Most people who aspire to be a college or university president would never admit it. I did.
I am still the only person I know who publicly stated he wanted to be a college president. Perhaps that desire is thought to be gauche in the academy; perhaps it is because most presidents still work their way through the academic ranks and secure positions some really do not understand.
Quite frankly, when I became a college president, I thought I was one of the first of what would be a new breed of president. In my mind, the time had come for presidents whose range of experiences outside of academia would serve the president well. I was wrong -- not about the import of those experiences, but about the fact a new breed of president would come of age at the end of the twentieth century. To be sure, we have had more businessmen and lawyers than before -- just not as many as I anticipated (and even many of those came from business and law school faculty).
Presidential search committees are usually dominated -- in philosophy, if not in numbers -- by faculty. Since most faculty members want "one of their own" at the helm of their institution, nontraditional candidates all too rarely attain the position. Unfortunately and paradoxically, faculty do not seem to understand that, once they get their wish and have a (former) member of the faculty installed as president, they will no longer think of the faculty member-turned-administrator as being one of their own.
I believe, especially in this day and age, that being a former member of the faculty should not be a sine qua non for a presidency. Any legitimate candidate for a presidency clearly needs to understand academia; however, the candidate has to understand the presidency, too.
During my years on the job, I was surprised by the number of colleagues who, having risen through the academic ranks, seemed to have little understanding of the position they held. I soon came to understand why. They had been wonderful in the classroom and in dealing with fellow members of the professoriate; they had been excellent deans or vice presidents; they had seen the "perks" that went with the presidency; and they had decided the next logical step career-wise for them was the presidency.
Logical? Yes. Wrong? Yes -- for many, if not most, of them. The modern-day college presidency requires people who, with the proper staff, can deal -- and who want to deal -- with the complex array of issues most campuses face. Yet many presidents do not seem to want to tackle or focus on some of their major responsibilities.
Spending roughly 50 percent of one's time worrying about finances (budgets and fund-raising) is not what most presidents who have come from the faculty ranks seek to do. By the way, the "50 percent" figure is from the era preceding the market meltdown. Today, the percentage is much higher -- and it will be for the foreseeable future.
The benefits that come with the presidency should not encourage you to do something you are neither good at nor want to do. I was lucky.

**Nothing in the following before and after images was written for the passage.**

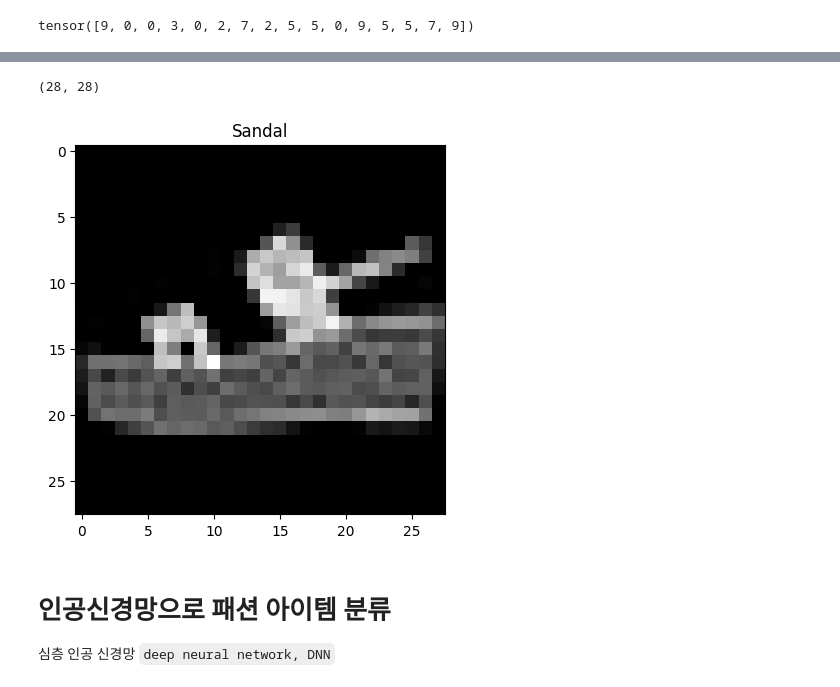
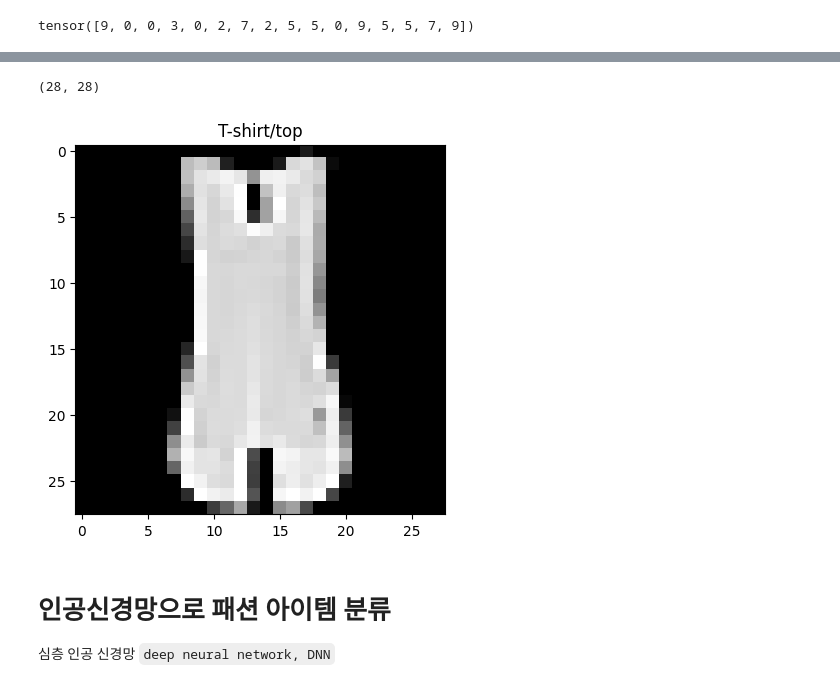
Before and after one commit to zihvvan/DeepLearning, a Jupyter notebook: CHOISEONGGU/공부자료/ch09_DL_03_DNN_ChoiSG.ipynb, the cells around one changed output, grey strips where cells are left out. Cells and saved outputs as stored; diff of their text form; code cells hidden in the pictures.

```diff
--- a/CHOISEONGGU/공부자료/ch09_DL_03_DNN_ChoiSG.ipynb
+++ b/CHOISEONGGU/공부자료/ch09_DL_03_DNN_ChoiSG.ipynb
@@ -156,18 +179,18 @@ Ankle boot
 * Fashion MNIST에서 이미지의 크기는 28 x 28, 색상 채널은 흑백 1가지 → 입력 x의 특징값 총개 수는 28 x 28 x 1개, 즉 784개
 # %%
 # 개별 이미지 보기 (0~15)
-idx = 12 #@param {"type":"number"}
+idx = 4 #@param {"type":"number"}
 
 item_img = images[idx] # 첫번째 이미지 꺼내기
 item_npimg = item_img.squeeze().numpy() # squeeze하고 numpy를 통해 넘파이 행렬로 만들기
 
 plt.title(CLASSES[labels[idx].item()]) # 종류 보기
 print(item_npimg.shape)
 plt.imshow(item_npimg, cmap='gray')
 plt.show()
 # %% [output]
 (28, 28)
-[figure, old version]
+[figure, new version]
 # %% [markdown]
 # 인공신경망으로 패션 아이템 분류
 심층 인공 신경망 `deep neural network, DNN`
```
Also changed, not shown: parts of 22 cells of this notebook.
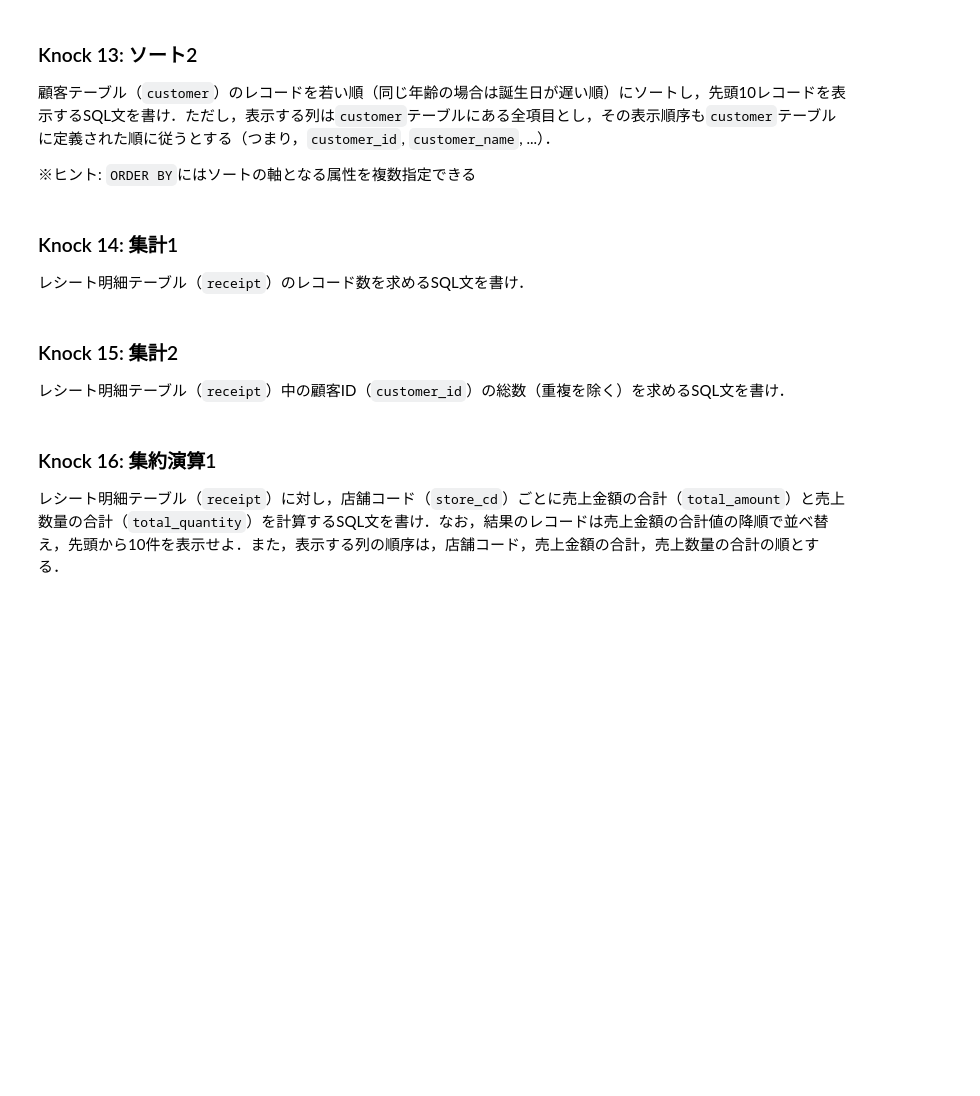
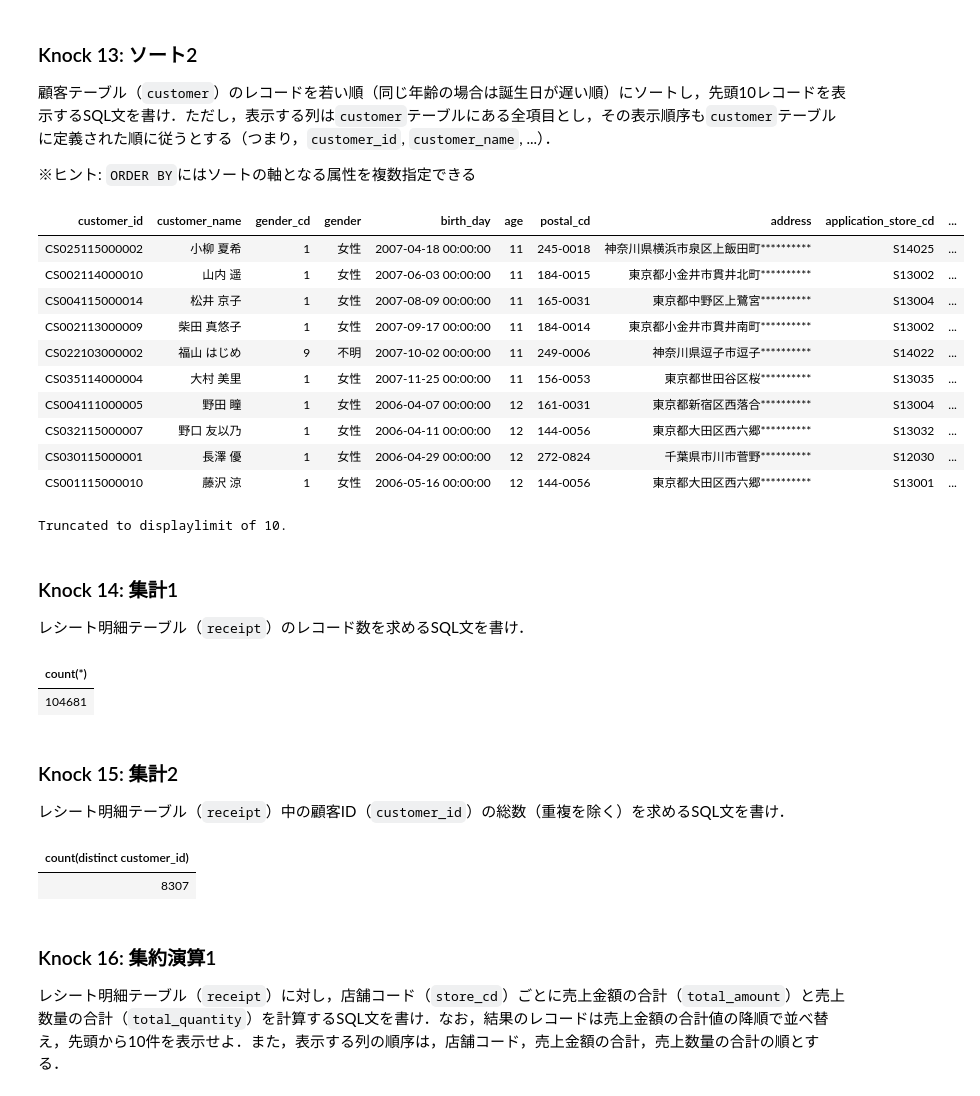
Before and after one commit to daihira078-eng/-, a Jupyter notebook: content/assignment/sql.ipynb, the cells around one changed output. Saved outputs shown, nothing was run; the diff lists cells and outputs as text; code cells hidden in the pictures; blank space fills up the shorter version.

```diff
--- a/content/assignment/sql.ipynb
+++ b/content/assignment/sql.ipynb
@@ -292,8 +395,37 @@ WHERE
+# %%
+%%sql
+
+select *
+from
+    customer
+order by age, birth_day asc
+limit 10;
+# %% [output]
+| customer_id | customer_name | gender_cd | gender | birth_day | age | postal_cd | address | application_store_cd | ... |
+| CS025115000002 | 小柳 夏希 | 1 | 女性 | 2007-04-18 00:00:00 | 11 | 245-0018 | 神奈川県横浜市泉区上飯田町********** | S14025 | ... |
+| CS002114000010 | 山内 遥 | 1 | 女性 | 2007-06-03 00:00:00 | 11 | 184-0015 | 東京都小金井市貫井北町********** | S13002 | ... |
+| CS004115000014 | 松井 京子 | 1 | 女性 | 2007-08-09 00:00:00 | 11 | 165-0031 | 東京都中野区上鷺宮********** | S13004 | ... |
+| CS002113000009 | 柴田 真悠子 | 1 | 女性 | 2007-09-17 00:00:00 | 11 | 184-0014 | 東京都小金井市貫井南町********** | S13002 | ... |
+| CS022103000002 | 福山 はじめ | 9 | 不明 | 2007-10-02 00:00:00 | 11 | 249-0006 | 神奈川県逗子市逗子********** | S14022 | ... |
+| CS035114000004 | 大村 美里 | 1 | 女性 | 2007-11-25 00:00:00 | 11 | 156-0053 | 東京都世田谷区桜********** | S13035 | ... |
+| CS004111000005 | 野田 瞳 | 1 | 女性 | 2006-04-07 00:00:00 | 12 | 161-0031 | 東京都新宿区西落合********** | S13004 | ... |
+| CS032115000007 | 野口 友以乃 | 1 | 女性 | 2006-04-11 00:00:00 | 12 | 144-0056 | 東京都大田区西六郷********** | S13032 | ... |
+| CS030115000001 | 長澤 優 | 1 | 女性 | 2006-04-29 00:00:00 | 12 | 272-0824 | 千葉県市川市菅野********** | S12030 | ... |
+| CS001115000010 | 藤沢 涼 | 1 | 女性 | 2006-05-16 00:00:00 | 12 | 144-0056 | 東京都大田区西六郷********** | S13001 | ... |
+Truncated to displaylimit of 10.
 # %% [markdown]
 ### Knock 14: 集計1
 レシート明細テーブル（`receipt`）のレコード数を求めるSQL文を書け．
 # %%
 %%sql
+
+select
+    count(*)
+from
+    receipt;
+# %% [output]
+| count(*) |
+| 104681 |
 # %% [markdown]
 ### Knock 15: 集計2
 レシート明細テーブル（`receipt`）中の顧客ID（`customer_id`）の総数（重複を除く）を求めるSQL文を書け．
@@ -302,3 +432,13 @@ WHERE
+# %%
+%%sql
+
+select
+    count(distinct customer_id)
+from
+    receipt;
+# %% [output]
+| count(distinct customer_id) |
+| 8307 |
 # %% [markdown]
 ### Knock 16: 集約演算1
 レシート明細テーブル（`receipt`）に対し，店舗コード（`store_cd`）ごとに売上金額の合計（`total_amount`）と売上数量の合計（`total_quantity`）を計算するSQL文を書け．なお，結果のレコードは売上金額の合計値の降順で並べ替え，先頭から10件を表示せよ．また，表示する列の順序は，店舗コード，売上金額の合計，売上数量の合計の順とする．
```
Also changed, not shown: parts of 29 cells of this notebook.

Not only did I set out to be a president, but I found fundraising to be a joy, not a burden. A stint as a development vice president taught me I liked asking for money.
Parenthetically, choose your predecessor carefully. No, I am not being facetious. If you follow a successful president, you will have a more difficult job than would be the case if your predecessor's run was undistinguished. Ideally, too, you are better off if your personality and your approach to the job are very different from the person you follow. Even if neither of these conditions exists, you can still (and you undoubtedly will) take the job if offered; however, you should do so with the recognition that your challenge will be greater.
So, before a presidency is taken or offered, due diligence on the part of both you and the board is essential. Otherwise, neither will be happy. You may both get what you wish for, and then wish you had not.